◆ **Your task**: Search the entries for lines with the string "project" and say how many there are, giving only the number.

[Stored records]

★ ★ ★ ★

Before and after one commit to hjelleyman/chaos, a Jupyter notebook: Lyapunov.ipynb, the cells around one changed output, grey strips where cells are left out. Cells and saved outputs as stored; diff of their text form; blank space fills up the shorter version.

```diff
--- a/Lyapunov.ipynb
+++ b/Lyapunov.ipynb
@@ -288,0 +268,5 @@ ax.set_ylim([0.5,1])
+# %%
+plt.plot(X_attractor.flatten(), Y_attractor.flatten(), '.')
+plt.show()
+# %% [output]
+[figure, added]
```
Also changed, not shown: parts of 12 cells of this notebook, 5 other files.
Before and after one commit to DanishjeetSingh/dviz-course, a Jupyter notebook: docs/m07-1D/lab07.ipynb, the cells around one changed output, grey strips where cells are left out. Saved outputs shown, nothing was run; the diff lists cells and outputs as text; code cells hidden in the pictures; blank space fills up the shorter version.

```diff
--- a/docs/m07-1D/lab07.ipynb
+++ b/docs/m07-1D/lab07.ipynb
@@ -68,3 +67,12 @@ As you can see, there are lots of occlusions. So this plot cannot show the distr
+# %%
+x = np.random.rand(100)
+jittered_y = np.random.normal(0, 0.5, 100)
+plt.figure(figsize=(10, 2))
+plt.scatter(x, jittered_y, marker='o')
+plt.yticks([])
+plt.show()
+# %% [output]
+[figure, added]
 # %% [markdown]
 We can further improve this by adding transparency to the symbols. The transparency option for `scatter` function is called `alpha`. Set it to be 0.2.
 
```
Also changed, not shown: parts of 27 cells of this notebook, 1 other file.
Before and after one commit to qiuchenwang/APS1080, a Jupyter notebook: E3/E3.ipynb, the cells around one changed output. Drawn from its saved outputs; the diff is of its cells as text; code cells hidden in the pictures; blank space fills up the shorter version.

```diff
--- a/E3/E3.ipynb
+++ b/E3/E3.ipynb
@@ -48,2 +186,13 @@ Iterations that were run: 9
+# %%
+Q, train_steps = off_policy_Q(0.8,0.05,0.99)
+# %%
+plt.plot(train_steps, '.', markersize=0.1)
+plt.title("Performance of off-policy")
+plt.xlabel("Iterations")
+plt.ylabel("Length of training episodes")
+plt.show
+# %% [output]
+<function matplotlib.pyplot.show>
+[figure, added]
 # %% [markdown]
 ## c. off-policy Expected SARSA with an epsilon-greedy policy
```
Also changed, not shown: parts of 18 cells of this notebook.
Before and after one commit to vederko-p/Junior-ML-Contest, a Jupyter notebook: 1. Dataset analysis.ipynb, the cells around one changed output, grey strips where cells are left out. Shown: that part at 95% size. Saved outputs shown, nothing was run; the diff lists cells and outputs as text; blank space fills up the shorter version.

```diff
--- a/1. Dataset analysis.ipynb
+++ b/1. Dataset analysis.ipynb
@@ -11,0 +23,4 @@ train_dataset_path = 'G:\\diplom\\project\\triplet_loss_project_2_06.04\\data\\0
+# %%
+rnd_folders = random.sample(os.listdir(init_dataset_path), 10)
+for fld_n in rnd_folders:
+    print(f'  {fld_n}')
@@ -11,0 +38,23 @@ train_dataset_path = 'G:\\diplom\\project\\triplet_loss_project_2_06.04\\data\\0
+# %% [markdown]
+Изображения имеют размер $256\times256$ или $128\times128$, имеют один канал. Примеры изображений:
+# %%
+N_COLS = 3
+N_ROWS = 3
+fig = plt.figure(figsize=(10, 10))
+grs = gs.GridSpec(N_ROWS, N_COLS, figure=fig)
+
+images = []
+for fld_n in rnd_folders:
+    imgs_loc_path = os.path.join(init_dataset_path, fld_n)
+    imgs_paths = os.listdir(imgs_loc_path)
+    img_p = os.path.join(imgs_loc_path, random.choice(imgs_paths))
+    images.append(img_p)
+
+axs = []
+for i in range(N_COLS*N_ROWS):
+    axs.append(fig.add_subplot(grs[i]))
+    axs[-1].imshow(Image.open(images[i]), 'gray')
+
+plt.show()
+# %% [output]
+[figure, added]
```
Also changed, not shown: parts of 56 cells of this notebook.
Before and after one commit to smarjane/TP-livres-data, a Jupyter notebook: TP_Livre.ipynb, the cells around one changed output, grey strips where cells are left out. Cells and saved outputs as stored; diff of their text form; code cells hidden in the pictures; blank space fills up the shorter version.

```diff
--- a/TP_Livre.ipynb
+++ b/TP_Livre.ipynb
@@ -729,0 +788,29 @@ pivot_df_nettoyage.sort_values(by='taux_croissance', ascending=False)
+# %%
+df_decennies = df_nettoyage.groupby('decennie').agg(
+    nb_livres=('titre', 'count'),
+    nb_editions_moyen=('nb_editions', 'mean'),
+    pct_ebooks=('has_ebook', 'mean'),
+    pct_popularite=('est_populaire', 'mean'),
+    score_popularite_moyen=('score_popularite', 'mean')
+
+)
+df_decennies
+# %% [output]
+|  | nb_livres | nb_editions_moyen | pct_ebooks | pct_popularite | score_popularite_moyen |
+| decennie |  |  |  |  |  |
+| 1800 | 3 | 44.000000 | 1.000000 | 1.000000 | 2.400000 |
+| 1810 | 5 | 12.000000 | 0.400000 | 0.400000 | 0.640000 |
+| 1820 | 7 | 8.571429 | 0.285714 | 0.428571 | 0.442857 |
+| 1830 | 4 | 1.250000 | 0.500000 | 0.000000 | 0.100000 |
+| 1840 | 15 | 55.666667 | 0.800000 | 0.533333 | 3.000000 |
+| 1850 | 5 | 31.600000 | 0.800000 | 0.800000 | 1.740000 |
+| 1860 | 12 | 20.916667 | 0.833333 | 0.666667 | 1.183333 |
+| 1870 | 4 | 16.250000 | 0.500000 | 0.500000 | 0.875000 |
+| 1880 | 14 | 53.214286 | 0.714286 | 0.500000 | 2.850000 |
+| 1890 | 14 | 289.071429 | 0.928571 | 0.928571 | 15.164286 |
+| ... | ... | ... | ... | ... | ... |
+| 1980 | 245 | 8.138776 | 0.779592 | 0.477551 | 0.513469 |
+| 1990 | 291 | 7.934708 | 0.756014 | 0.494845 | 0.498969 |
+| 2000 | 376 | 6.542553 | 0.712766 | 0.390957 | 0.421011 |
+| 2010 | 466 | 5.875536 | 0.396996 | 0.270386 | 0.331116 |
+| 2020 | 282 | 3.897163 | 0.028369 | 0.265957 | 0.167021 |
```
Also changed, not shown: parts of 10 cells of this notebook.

★ ★ ★ ★

◆ **Result for this task**: 2